Assignment: Where the line with "Before and after one commit to gauravmm/ai-for-lr, a" appears below, start writing out lines exactly, and finish with the line with "Tighten the Task", which is included; write out nothing else.

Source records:

┄┄┄┄┄┄┄┄┄┄

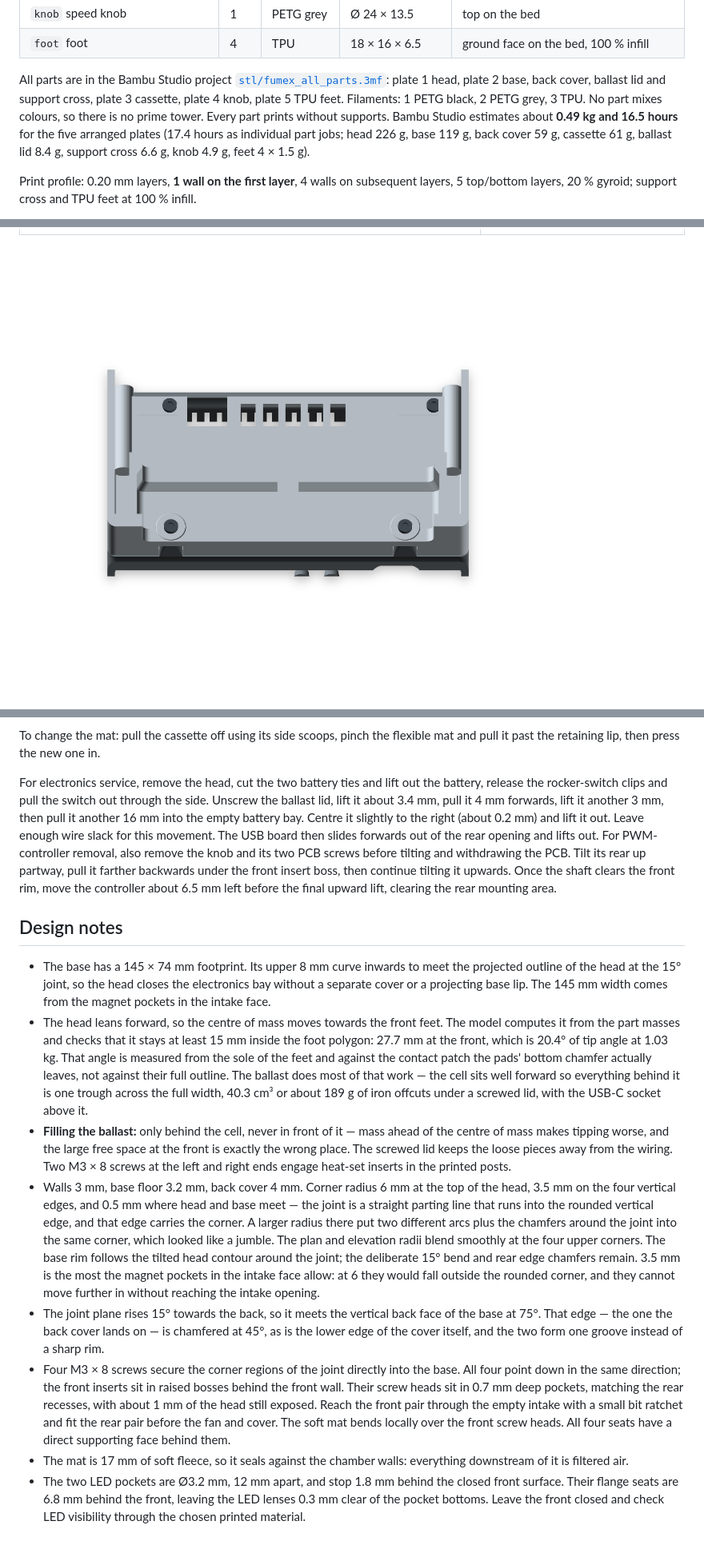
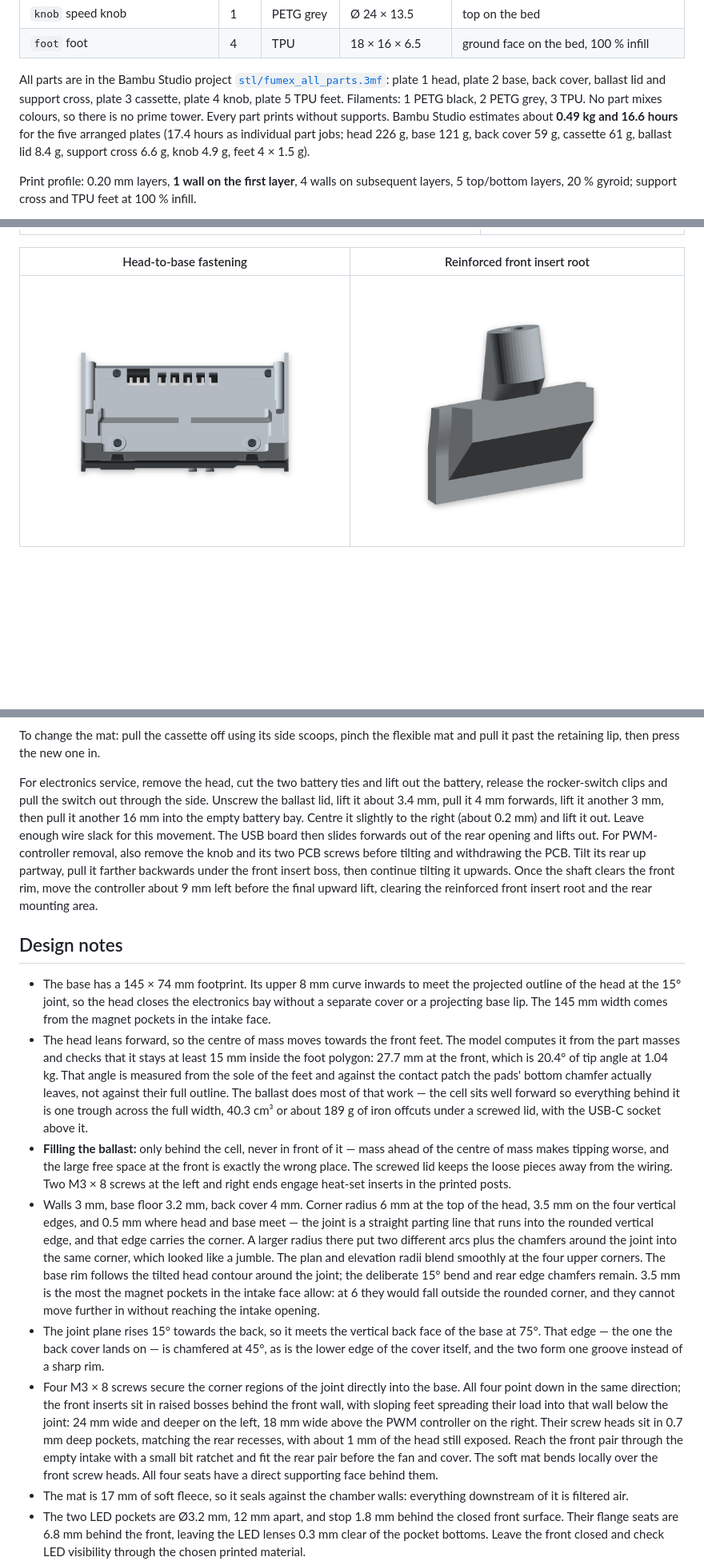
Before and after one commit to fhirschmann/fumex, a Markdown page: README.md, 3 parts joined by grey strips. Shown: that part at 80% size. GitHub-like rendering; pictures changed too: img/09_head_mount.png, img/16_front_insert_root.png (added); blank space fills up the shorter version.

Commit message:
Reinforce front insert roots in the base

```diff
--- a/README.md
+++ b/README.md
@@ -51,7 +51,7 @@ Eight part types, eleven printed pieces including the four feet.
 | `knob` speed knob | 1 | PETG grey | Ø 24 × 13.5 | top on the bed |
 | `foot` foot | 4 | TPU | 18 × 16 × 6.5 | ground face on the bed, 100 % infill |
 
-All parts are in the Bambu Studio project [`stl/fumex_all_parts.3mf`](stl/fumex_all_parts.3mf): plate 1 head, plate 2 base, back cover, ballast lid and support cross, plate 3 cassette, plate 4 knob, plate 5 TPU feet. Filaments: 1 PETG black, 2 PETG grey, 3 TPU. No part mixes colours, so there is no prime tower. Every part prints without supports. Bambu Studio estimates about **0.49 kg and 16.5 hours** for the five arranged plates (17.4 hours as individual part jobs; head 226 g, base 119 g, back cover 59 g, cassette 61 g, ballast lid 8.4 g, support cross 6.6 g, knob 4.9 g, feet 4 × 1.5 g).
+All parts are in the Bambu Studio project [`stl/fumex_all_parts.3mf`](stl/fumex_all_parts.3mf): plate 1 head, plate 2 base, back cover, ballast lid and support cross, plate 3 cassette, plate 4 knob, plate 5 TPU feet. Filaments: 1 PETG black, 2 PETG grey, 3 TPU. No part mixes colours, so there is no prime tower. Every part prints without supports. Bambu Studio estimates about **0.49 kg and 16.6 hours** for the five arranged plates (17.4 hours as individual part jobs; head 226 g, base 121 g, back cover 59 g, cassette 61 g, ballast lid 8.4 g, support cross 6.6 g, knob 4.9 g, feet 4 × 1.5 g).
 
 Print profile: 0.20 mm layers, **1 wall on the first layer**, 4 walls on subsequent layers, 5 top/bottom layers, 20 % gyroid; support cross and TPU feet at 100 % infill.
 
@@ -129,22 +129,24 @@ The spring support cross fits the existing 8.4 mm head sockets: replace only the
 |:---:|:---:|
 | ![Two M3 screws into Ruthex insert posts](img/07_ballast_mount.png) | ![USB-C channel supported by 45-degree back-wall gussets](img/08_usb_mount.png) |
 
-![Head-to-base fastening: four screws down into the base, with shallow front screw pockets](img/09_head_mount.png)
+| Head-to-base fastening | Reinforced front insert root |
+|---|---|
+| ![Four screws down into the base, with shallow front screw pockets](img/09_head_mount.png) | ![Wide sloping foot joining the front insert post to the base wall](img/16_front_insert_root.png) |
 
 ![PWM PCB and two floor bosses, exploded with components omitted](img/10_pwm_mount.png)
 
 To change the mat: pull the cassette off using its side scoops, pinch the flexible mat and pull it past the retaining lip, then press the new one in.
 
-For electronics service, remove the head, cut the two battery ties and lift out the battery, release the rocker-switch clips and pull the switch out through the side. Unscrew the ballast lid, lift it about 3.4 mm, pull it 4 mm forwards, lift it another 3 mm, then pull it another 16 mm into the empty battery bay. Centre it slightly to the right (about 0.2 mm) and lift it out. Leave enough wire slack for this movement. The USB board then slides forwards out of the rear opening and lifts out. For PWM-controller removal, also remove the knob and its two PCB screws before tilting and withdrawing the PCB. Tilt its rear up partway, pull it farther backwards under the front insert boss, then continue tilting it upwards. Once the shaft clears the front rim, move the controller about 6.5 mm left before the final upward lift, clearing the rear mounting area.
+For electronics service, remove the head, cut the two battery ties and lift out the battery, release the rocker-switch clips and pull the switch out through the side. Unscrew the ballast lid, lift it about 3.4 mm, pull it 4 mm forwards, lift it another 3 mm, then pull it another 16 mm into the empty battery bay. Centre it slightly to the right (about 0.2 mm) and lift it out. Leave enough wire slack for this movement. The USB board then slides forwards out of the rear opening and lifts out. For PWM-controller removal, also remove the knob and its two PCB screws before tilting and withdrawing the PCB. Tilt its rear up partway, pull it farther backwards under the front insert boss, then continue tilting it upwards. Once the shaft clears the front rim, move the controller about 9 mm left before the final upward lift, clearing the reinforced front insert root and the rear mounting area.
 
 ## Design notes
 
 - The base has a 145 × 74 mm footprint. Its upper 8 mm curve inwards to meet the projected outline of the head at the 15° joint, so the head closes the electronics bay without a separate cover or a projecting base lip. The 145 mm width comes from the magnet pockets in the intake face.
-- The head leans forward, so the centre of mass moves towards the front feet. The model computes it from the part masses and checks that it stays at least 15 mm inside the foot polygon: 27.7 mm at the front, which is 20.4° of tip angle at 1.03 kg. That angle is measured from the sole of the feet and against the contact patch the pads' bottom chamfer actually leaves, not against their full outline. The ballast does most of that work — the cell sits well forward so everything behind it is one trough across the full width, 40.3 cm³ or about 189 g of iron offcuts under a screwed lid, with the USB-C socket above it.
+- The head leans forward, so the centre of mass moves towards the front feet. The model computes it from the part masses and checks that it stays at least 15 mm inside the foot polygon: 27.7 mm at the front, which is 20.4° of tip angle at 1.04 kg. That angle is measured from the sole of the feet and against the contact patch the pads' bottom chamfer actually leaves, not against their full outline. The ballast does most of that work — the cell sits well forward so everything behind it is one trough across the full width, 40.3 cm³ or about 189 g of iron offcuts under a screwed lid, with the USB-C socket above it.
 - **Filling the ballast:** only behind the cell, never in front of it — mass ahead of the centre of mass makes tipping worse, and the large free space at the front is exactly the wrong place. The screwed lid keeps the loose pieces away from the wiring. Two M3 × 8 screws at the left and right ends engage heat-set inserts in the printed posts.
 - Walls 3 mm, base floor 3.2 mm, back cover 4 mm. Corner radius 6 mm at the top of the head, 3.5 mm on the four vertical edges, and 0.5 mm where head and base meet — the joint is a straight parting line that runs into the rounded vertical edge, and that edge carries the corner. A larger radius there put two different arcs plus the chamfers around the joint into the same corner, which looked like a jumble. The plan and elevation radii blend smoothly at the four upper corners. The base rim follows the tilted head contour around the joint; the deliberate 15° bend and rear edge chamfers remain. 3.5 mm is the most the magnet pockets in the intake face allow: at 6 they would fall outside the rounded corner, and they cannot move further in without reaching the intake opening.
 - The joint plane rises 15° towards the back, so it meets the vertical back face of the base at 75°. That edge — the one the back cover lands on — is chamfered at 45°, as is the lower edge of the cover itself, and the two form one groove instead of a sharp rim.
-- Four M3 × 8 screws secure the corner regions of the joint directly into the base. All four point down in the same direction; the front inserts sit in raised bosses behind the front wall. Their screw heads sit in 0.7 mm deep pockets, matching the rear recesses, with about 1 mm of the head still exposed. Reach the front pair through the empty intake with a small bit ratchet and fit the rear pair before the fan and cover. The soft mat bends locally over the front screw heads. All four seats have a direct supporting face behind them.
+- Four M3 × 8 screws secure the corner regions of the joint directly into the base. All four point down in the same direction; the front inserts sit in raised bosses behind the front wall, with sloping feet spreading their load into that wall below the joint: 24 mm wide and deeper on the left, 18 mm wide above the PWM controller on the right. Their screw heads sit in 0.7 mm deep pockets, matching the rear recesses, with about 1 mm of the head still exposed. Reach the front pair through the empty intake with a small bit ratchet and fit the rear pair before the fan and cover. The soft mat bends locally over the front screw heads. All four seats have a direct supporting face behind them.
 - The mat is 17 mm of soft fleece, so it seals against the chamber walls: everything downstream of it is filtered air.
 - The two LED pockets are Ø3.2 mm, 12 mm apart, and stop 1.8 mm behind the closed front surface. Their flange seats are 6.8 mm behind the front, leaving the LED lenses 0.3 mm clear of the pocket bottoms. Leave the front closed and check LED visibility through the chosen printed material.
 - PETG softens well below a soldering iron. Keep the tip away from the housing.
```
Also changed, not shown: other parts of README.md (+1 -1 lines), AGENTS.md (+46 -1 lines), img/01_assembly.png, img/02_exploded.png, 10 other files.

┄┄┄┄┄┄┄┄┄┄

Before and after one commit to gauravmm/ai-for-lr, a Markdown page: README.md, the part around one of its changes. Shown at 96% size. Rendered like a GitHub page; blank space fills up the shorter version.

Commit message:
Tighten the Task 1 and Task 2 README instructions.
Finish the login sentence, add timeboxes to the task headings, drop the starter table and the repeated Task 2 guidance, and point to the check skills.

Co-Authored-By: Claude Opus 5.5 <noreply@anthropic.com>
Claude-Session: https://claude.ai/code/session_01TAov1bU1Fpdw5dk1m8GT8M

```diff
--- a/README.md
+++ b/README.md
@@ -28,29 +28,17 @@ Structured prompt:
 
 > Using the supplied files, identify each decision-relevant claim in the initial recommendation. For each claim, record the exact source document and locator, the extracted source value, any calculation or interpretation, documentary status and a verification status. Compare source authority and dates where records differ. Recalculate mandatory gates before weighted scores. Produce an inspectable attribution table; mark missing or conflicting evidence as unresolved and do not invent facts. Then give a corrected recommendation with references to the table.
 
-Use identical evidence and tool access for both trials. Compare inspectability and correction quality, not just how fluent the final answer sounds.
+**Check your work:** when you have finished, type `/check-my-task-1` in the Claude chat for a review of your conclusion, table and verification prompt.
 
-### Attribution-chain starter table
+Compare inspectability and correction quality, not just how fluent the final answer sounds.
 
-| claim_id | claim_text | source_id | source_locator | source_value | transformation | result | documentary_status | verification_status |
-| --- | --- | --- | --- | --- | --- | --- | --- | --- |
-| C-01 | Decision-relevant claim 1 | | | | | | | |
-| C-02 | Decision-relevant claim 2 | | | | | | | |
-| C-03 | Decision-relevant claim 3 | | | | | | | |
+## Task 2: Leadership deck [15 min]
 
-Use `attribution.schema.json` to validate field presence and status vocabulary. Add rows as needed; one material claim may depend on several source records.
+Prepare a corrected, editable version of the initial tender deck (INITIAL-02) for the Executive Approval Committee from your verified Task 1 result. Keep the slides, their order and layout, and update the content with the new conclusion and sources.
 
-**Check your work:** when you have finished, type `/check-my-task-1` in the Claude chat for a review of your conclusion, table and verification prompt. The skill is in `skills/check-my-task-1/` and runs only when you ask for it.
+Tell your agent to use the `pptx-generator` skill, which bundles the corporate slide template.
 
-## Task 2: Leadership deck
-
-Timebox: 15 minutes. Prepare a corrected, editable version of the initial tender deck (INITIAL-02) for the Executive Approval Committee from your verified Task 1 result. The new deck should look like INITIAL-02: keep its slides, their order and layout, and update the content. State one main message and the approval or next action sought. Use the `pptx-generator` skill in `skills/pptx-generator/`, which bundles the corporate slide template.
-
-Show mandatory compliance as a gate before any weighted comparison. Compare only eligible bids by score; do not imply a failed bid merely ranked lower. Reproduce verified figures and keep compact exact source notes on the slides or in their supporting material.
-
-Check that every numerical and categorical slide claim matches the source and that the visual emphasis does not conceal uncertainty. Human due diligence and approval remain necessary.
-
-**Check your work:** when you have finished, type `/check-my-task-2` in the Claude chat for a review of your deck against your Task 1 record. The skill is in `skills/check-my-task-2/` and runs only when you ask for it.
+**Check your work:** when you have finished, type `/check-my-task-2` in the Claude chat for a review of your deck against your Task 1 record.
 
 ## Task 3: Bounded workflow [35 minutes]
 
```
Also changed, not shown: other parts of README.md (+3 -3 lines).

┄┄┄┄┄┄┄┄┄┄

Output of the exercise:
Before and after one commit to gauravmm/ai-for-lr, a Markdown page: README.md, the part around one of its changes. Shown at 96% size. Rendered like a GitHub page; blank space fills up the shorter version.

Commit message:
Tighten the Task 1 and Task 2 README instructions.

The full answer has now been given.